What is needed.
Restate all the data word for word and omit the pictures.

Revision comparison data:
···

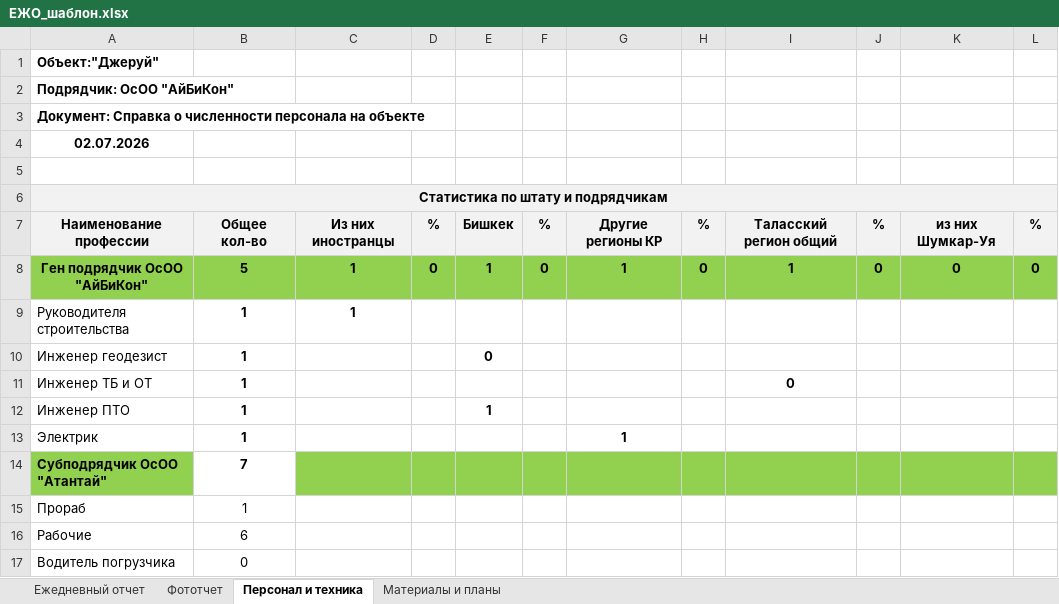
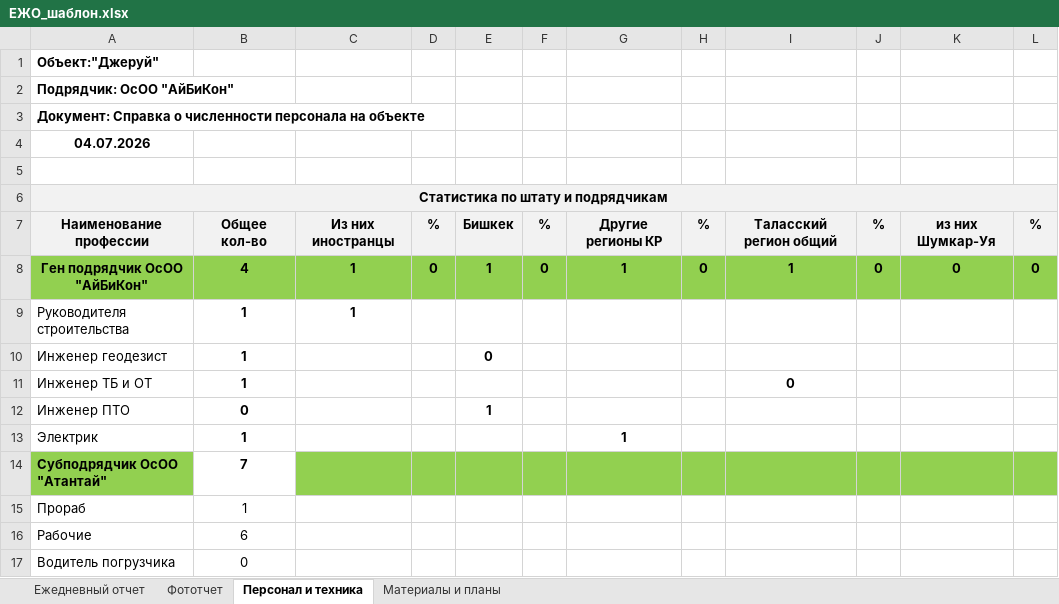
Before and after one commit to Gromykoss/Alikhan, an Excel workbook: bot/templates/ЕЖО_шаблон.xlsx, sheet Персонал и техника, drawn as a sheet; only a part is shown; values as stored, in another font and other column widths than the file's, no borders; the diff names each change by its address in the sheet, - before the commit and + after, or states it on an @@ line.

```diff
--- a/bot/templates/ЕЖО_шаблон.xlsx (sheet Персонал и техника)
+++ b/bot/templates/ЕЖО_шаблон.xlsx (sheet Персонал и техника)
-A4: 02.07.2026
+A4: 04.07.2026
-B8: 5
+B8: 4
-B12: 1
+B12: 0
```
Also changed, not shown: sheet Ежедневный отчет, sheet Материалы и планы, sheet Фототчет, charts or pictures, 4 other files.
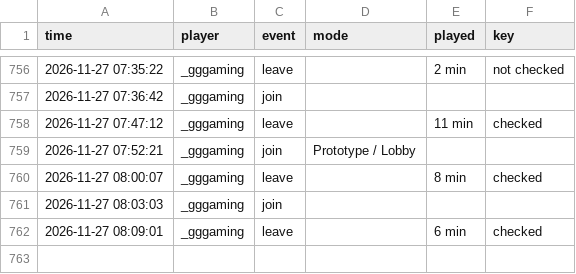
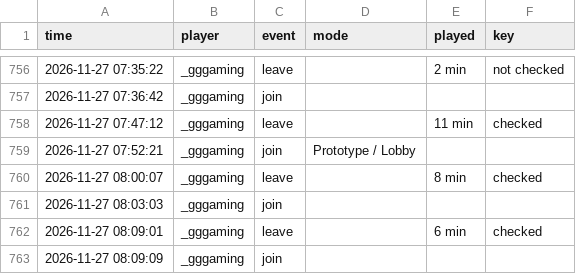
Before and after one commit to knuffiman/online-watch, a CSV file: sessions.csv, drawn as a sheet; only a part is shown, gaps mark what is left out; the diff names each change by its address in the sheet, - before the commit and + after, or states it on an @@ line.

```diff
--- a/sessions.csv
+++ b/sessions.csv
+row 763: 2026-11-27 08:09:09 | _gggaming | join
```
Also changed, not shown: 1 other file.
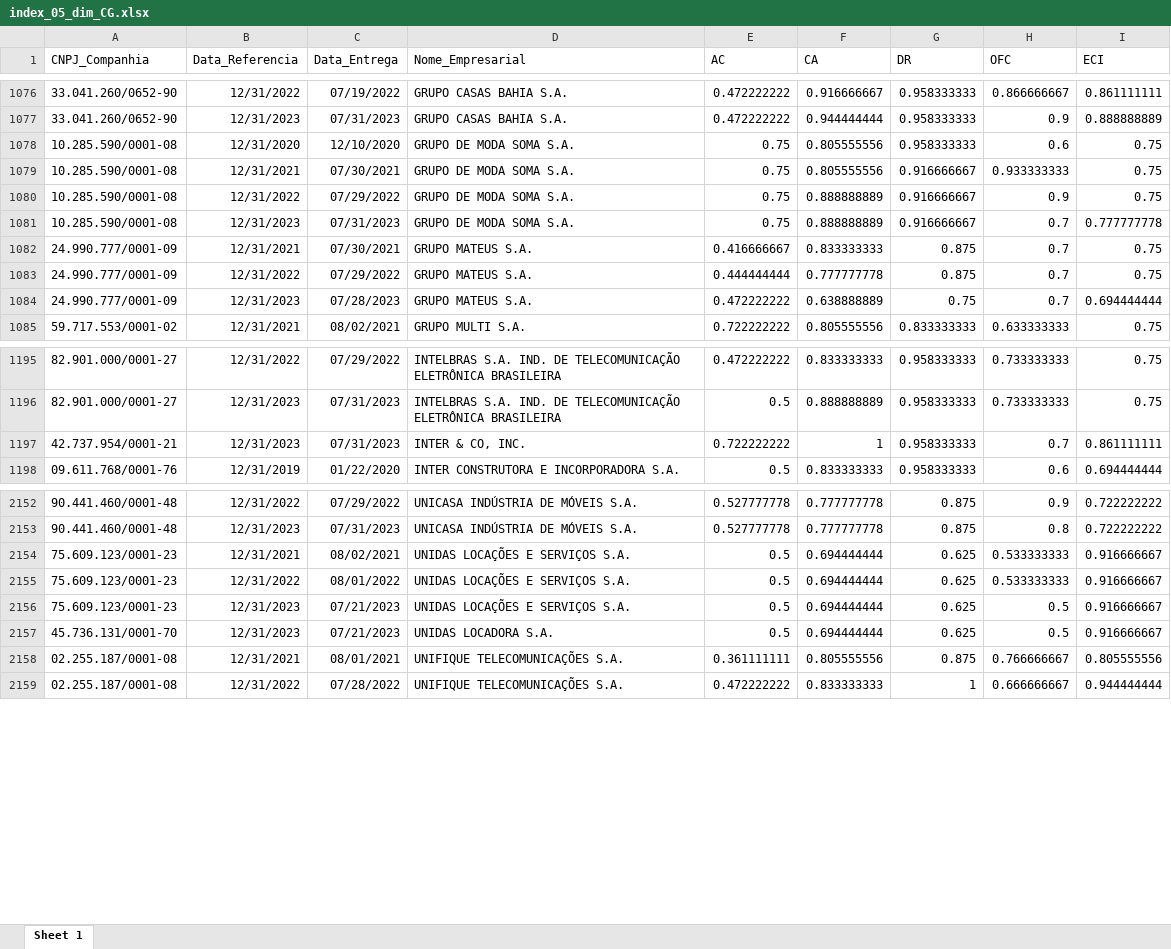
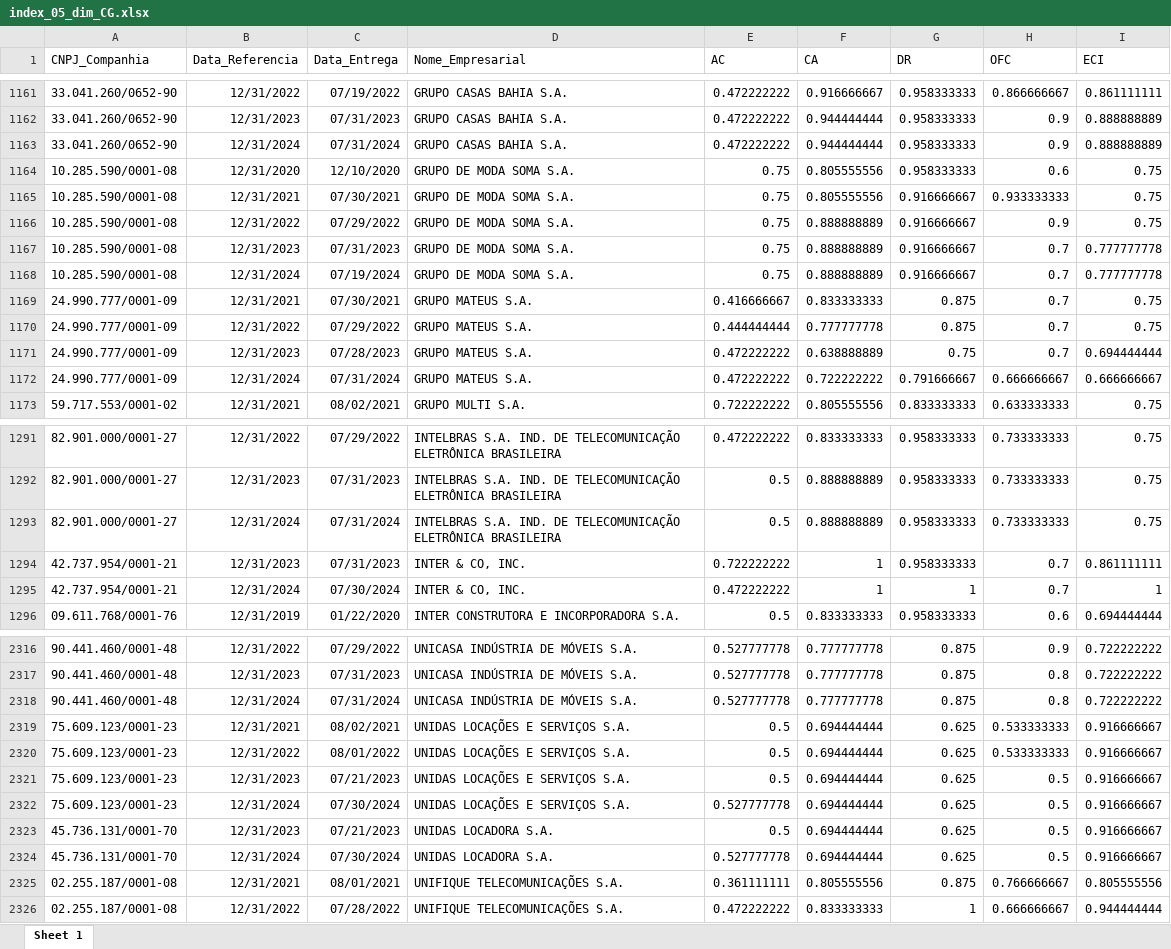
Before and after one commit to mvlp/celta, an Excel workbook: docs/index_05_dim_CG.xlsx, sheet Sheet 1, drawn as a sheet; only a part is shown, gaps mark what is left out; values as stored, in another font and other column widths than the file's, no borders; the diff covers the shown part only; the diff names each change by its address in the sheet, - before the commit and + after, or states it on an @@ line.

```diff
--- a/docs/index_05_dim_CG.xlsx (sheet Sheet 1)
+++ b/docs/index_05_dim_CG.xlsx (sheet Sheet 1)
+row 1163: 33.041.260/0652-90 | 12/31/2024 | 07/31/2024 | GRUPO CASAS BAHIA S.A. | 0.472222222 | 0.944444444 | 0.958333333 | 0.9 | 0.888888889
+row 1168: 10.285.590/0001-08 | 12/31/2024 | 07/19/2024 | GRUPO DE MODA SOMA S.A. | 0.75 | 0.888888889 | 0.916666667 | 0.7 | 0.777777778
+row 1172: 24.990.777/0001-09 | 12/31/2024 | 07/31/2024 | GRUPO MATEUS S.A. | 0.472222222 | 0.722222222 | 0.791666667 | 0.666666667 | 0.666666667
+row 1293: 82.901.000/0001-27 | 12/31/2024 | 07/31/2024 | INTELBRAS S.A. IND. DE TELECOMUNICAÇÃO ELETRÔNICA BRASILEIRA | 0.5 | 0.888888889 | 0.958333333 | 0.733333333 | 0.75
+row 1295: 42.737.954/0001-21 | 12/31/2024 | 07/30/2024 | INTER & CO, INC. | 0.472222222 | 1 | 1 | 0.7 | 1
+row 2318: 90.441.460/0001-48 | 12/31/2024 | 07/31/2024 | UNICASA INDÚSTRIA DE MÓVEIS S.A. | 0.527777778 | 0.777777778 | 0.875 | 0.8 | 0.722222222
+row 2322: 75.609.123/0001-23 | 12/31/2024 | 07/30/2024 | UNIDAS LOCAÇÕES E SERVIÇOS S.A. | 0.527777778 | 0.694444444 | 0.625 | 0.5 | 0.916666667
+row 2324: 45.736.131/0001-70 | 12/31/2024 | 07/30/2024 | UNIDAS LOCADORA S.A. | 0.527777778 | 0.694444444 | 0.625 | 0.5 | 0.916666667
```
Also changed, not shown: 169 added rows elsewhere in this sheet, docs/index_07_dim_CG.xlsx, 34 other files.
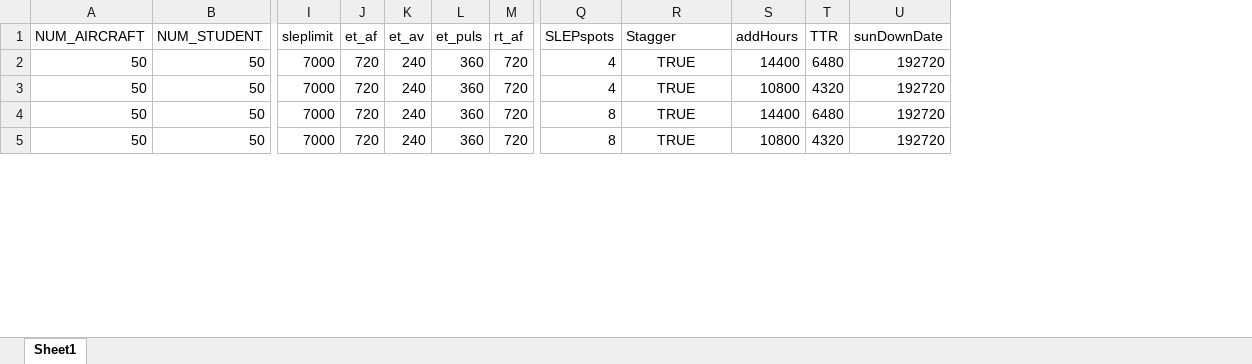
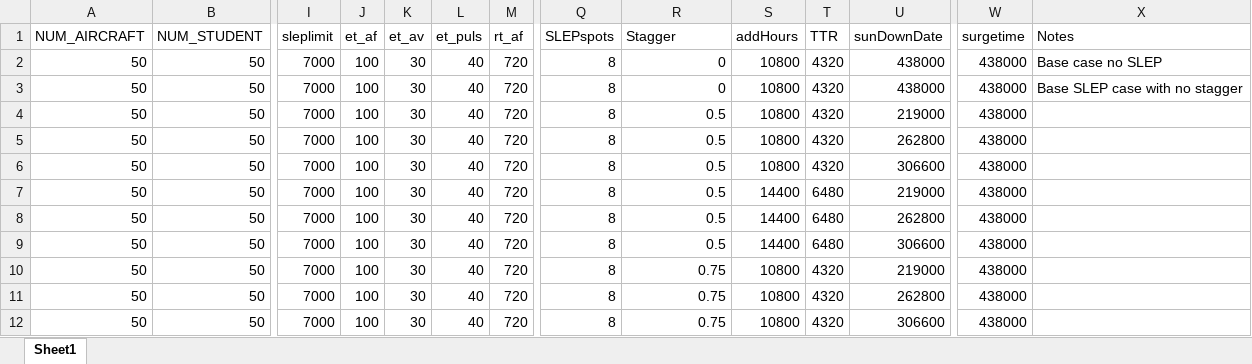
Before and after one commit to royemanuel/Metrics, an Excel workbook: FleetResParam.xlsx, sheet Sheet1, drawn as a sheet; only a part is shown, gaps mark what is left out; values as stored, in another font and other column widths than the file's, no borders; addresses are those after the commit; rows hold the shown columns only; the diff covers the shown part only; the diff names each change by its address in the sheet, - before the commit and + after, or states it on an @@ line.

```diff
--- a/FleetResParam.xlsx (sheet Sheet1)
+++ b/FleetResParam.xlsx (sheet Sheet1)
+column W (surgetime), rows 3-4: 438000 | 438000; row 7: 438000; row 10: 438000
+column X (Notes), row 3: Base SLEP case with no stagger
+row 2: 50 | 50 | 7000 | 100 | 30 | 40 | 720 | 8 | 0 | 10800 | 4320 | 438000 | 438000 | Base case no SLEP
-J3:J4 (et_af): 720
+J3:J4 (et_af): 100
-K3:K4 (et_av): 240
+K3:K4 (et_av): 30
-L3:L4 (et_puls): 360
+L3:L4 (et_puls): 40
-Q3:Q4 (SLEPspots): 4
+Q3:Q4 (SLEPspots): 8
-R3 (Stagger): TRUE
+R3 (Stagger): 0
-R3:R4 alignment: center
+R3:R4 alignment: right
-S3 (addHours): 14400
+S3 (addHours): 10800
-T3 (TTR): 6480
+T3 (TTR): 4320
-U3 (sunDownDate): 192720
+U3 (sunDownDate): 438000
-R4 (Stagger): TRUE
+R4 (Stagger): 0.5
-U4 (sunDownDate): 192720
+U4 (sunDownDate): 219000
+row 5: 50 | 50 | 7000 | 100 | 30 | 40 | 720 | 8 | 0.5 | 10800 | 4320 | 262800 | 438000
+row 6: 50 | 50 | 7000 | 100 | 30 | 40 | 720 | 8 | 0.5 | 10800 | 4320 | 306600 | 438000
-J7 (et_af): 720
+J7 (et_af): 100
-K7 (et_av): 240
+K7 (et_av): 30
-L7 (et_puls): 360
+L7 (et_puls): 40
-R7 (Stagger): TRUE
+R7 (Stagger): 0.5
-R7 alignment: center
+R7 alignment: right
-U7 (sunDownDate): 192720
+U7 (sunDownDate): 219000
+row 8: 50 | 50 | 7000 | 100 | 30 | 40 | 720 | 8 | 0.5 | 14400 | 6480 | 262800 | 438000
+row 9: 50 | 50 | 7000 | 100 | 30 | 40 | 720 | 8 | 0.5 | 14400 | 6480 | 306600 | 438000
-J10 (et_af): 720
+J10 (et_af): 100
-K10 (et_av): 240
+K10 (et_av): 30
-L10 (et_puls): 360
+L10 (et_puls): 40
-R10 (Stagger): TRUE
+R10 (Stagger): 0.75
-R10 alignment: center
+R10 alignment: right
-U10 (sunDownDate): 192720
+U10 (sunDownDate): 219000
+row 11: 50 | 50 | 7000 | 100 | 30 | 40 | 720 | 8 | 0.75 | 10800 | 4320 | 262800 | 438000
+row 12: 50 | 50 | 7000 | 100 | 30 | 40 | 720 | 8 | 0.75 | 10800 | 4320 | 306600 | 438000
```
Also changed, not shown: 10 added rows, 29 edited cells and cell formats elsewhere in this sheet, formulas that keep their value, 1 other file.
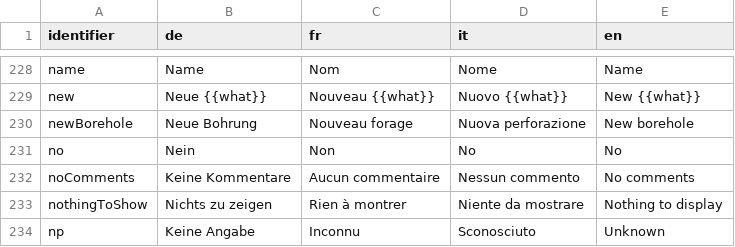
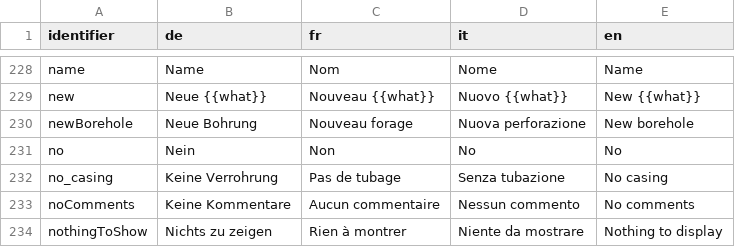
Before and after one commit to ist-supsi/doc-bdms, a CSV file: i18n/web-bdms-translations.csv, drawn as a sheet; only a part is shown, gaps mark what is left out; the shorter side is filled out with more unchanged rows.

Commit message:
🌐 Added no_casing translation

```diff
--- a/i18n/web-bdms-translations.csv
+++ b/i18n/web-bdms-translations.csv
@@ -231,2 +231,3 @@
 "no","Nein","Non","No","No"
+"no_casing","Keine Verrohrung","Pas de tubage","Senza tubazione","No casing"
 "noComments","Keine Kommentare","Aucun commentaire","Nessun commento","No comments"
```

···

Result.
Before and after one commit to Gromykoss/Alikhan, an Excel workbook: bot/templates/ЕЖО_шаблон.xlsx, sheet Персонал и техника, drawn as a sheet; only a part is shown; values as stored, in another font and other column widths than the file's, no borders; the diff names each change by its address in the sheet, - before the commit and + after, or states it on an @@ line.

```diff
--- a/bot/templates/ЕЖО_шаблон.xlsx (sheet Персонал и техника)
+++ b/bot/templates/ЕЖО_шаблон.xlsx (sheet Персонал и техника)
-A4: 02.07.2026
+A4: 04.07.2026
-B8: 5
+B8: 4
-B12: 1
+B12: 0
```
Also changed, not shown: sheet Ежедневный отчет, sheet Материалы и планы, sheet Фототчет, charts or pictures, 4 other files.
Before and after one commit to knuffiman/online-watch, a CSV file: sessions.csv, drawn as a sheet; only a part is shown, gaps mark what is left out; the diff names each change by its address in the sheet, - before the commit and + after, or states it on an @@ line.

```diff
--- a/sessions.csv
+++ b/sessions.csv
+row 763: 2026-11-27 08:09:09 | _gggaming | join
```
Also changed, not shown: 1 other file.
Before and after one commit to mvlp/celta, an Excel workbook: docs/index_05_dim_CG.xlsx, sheet Sheet 1, drawn as a sheet; only a part is shown, gaps mark what is left out; values as stored, in another font and other column widths than the file's, no borders; the diff covers the shown part only; the diff names each change by its address in the sheet, - before the commit and + after, or states it on an @@ line.

```diff
--- a/docs/index_05_dim_CG.xlsx (sheet Sheet 1)
+++ b/docs/index_05_dim_CG.xlsx (sheet Sheet 1)
+row 1163: 33.041.260/0652-90 | 12/31/2024 | 07/31/2024 | GRUPO CASAS BAHIA S.A. | 0.472222222 | 0.944444444 | 0.958333333 | 0.9 | 0.888888889
+row 1168: 10.285.590/0001-08 | 12/31/2024 | 07/19/2024 | GRUPO DE MODA SOMA S.A. | 0.75 | 0.888888889 | 0.916666667 | 0.7 | 0.777777778
+row 1172: 24.990.777/0001-09 | 12/31/2024 | 07/31/2024 | GRUPO MATEUS S.A. | 0.472222222 | 0.722222222 | 0.791666667 | 0.666666667 | 0.666666667
+row 1293: 82.901.000/0001-27 | 12/31/2024 | 07/31/2024 | INTELBRAS S.A. IND. DE TELECOMUNICAÇÃO ELETRÔNICA BRASILEIRA | 0.5 | 0.888888889 | 0.958333333 | 0.733333333 | 0.75
+row 1295: 42.737.954/0001-21 | 12/31/2024 | 07/30/2024 | INTER & CO, INC. | 0.472222222 | 1 | 1 | 0.7 | 1
+row 2318: 90.441.460/0001-48 | 12/31/2024 | 07/31/2024 | UNICASA INDÚSTRIA DE MÓVEIS S.A. | 0.527777778 | 0.777777778 | 0.875 | 0.8 | 0.722222222
+row 2322: 75.609.123/0001-23 | 12/31/2024 | 07/30/2024 | UNIDAS LOCAÇÕES E SERVIÇOS S.A. | 0.527777778 | 0.694444444 | 0.625 | 0.5 | 0.916666667
+row 2324: 45.736.131/0001-70 | 12/31/2024 | 07/30/2024 | UNIDAS LOCADORA S.A. | 0.527777778 | 0.694444444 | 0.625 | 0.5 | 0.916666667
```
Also changed, not shown: 169 added rows elsewhere in this sheet, docs/index_07_dim_CG.xlsx, 34 other files.
Before and after one commit to royemanuel/Metrics, an Excel workbook: FleetResParam.xlsx, sheet Sheet1, drawn as a sheet; only a part is shown, gaps mark what is left out; values as stored, in another font and other column widths than the file's, no borders; addresses are those after the commit; rows hold the shown columns only; the diff covers the shown part only; the diff names each change by its address in the sheet, - before the commit and + after, or states it on an @@ line.

```diff
--- a/FleetResParam.xlsx (sheet Sheet1)
+++ b/FleetResParam.xlsx (sheet Sheet1)
+column W (surgetime), rows 3-4: 438000 | 438000; row 7: 438000; row 10: 438000
+column X (Notes), row 3: Base SLEP case with no stagger
+row 2: 50 | 50 | 7000 | 100 | 30 | 40 | 720 | 8 | 0 | 10800 | 4320 | 438000 | 438000 | Base case no SLEP
-J3:J4 (et_af): 720
+J3:J4 (et_af): 100
-K3:K4 (et_av): 240
+K3:K4 (et_av): 30
-L3:L4 (et_puls): 360
+L3:L4 (et_puls): 40
-Q3:Q4 (SLEPspots): 4
+Q3:Q4 (SLEPspots): 8
-R3 (Stagger): TRUE
+R3 (Stagger): 0
-R3:R4 alignment: center
+R3:R4 alignment: right
-S3 (addHours): 14400
+S3 (addHours): 10800
-T3 (TTR): 6480
+T3 (TTR): 4320
-U3 (sunDownDate): 192720
+U3 (sunDownDate): 438000
-R4 (Stagger): TRUE
+R4 (Stagger): 0.5
-U4 (sunDownDate): 192720
+U4 (sunDownDate): 219000
+row 5: 50 | 50 | 7000 | 100 | 30 | 40 | 720 | 8 | 0.5 | 10800 | 4320 | 262800 | 438000
+row 6: 50 | 50 | 7000 | 100 | 30 | 40 | 720 | 8 | 0.5 | 10800 | 4320 | 306600 | 438000
-J7 (et_af): 720
+J7 (et_af): 100
-K7 (et_av): 240
+K7 (et_av): 30
-L7 (et_puls): 360
+L7 (et_puls): 40
-R7 (Stagger): TRUE
+R7 (Stagger): 0.5
-R7 alignment: center
+R7 alignment: right
-U7 (sunDownDate): 192720
+U7 (sunDownDate): 219000
+row 8: 50 | 50 | 7000 | 100 | 30 | 40 | 720 | 8 | 0.5 | 14400 | 6480 | 262800 | 438000
+row 9: 50 | 50 | 7000 | 100 | 30 | 40 | 720 | 8 | 0.5 | 14400 | 6480 | 306600 | 438000
-J10 (et_af): 720
+J10 (et_af): 100
-K10 (et_av): 240
+K10 (et_av): 30
-L10 (et_puls): 360
+L10 (et_puls): 40
-R10 (Stagger): TRUE
+R10 (Stagger): 0.75
-R10 alignment: center
+R10 alignment: right
-U10 (sunDownDate): 192720
+U10 (sunDownDate): 219000
+row 11: 50 | 50 | 7000 | 100 | 30 | 40 | 720 | 8 | 0.75 | 10800 | 4320 | 262800 | 438000
+row 12: 50 | 50 | 7000 | 100 | 30 | 40 | 720 | 8 | 0.75 | 10800 | 4320 | 306600 | 438000
```
Also changed, not shown: 10 added rows, 29 edited cells and cell formats elsewhere in this sheet, formulas that keep their value, 1 other file.
Before and after one commit to ist-supsi/doc-bdms, a CSV file: i18n/web-bdms-translations.csv, drawn as a sheet; only a part is shown, gaps mark what is left out; the shorter side is filled out with more unchanged rows.

Commit message:
🌐 Added no_casing translation

```diff
--- a/i18n/web-bdms-translations.csv
+++ b/i18n/web-bdms-translations.csv
@@ -231,2 +231,3 @@
 "no","Nein","Non","No","No"
+"no_casing","Keine Verrohrung","Pas de tubage","Senza tubazione","No casing"
 "noComments","Keine Kommentare","Aucun commentaire","Nessun commento","No comments"
```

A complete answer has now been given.